Shenandoah Valley Electric Cooperative, Old Dominion Electric Cooperative and Global EEE, a Washington, D.C., nonprofit, partnered to organize a showcase of student-made electric vehicles on May 21.

Using kits provided by Global EEE, which stands for Education, Energy and Environment, schools constructed electric vehicles for several months leading up to race day, when they battled to see which car could make the most laps over the course of two 30-minute sessions. They started with the same amount of stored energy in their batteries.

To offset costs of the kits, schools applied for grants for supplemental funding from SVEC and ODEC. Teams were also encouraged to find sponsors to cover expenses.

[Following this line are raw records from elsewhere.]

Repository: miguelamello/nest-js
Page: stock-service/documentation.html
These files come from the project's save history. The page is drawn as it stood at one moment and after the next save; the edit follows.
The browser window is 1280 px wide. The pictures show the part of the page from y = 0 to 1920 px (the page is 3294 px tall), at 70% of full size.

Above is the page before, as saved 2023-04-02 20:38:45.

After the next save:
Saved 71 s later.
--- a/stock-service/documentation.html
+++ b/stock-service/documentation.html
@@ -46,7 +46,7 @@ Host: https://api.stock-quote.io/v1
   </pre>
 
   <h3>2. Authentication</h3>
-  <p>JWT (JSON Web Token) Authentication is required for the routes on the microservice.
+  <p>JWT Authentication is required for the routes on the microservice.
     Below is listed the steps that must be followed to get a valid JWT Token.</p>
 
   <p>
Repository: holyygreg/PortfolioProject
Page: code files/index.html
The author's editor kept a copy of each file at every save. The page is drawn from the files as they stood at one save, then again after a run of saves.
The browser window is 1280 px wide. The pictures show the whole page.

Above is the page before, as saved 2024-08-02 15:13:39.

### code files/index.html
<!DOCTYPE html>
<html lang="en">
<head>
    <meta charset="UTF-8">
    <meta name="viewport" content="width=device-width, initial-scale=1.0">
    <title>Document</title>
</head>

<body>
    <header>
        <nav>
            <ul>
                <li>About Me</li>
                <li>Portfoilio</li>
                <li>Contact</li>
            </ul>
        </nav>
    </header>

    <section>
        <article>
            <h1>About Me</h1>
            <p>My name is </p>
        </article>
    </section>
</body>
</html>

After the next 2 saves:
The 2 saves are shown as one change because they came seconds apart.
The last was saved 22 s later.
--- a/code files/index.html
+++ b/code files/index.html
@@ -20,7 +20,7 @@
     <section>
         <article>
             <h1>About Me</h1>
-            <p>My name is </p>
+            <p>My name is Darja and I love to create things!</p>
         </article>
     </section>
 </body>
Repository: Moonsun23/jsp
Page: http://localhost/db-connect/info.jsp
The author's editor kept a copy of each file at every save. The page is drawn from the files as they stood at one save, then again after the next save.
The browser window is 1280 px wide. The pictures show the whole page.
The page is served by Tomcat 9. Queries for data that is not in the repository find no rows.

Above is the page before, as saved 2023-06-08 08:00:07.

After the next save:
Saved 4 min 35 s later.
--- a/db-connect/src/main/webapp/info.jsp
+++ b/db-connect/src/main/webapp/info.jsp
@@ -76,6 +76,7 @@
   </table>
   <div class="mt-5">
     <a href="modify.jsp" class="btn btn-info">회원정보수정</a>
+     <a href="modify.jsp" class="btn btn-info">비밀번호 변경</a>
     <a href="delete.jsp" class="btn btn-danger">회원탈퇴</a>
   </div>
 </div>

Global EEE historically has held the grand prix in the D.C. area, including at the Air and Space Museum and National Harbor. One of the principals, retired professor Nabih Bedewi, recently moved to the Winchester area and wanted to bring this experience to students locally. As a new co-op member, he contacted SVEC and the Valley grand prix took shape from there.

The enthusiasm from students was on display during the event, as loud cheers rang out with each lap registered on the scoreboard. The grand prix gives students with diverse skillsets a hands-on chance to put their knowledge and interests to use. There’s wiring, construction, data analysis and a touch of graphic design and marketing, as teams are advised to promote their work within their schools and communities.

Several awards were handed out to teams beyond those that circled the track the most. Technical innovation, sportsmanship and women in science and engineering were among the other categories.

As a group, Harrisonburg High School’s trio of Monica Espinoza, Johanna Mayfield and Emma Swartz were the women in science and engineering recipients. They impressed with their leadership throughout the process, even getting a few words in for a television interview previewing the event.

“These young women have helped to shape the trajectory, culture and organization of our team from the start,” wrote Seth Shantz, HHS technology and engineering teacher, in nominating them for the award. “I feel personally grateful that they chose to commit their time to this competition, and I think it speaks volumes for the opportunity that your organization is providing that the competition immediately drew them in and continues to engage them.”

Stuarts Draft High School in Augusta County took top honors, finishing 60 laps. Teacher Ben Ham was proud of his team’s performance — which dubbed itself the “Pit Crewgars” as a playoff pit crew and the school mascot, Cougars — and even more satisfied with the lessons of hard work and team building it learned throughout the process.

“They made it all worth it today. To see them so excited, even the pit crew, to see them get out on the track, everybody did their job and had fun doing it,” he says. “The small details, everything SVEC and Global EEE did, was amazing. You all went all out.”

—Report by Preston Knight, Communication Manager, Shenandoah Valley Electric Cooperative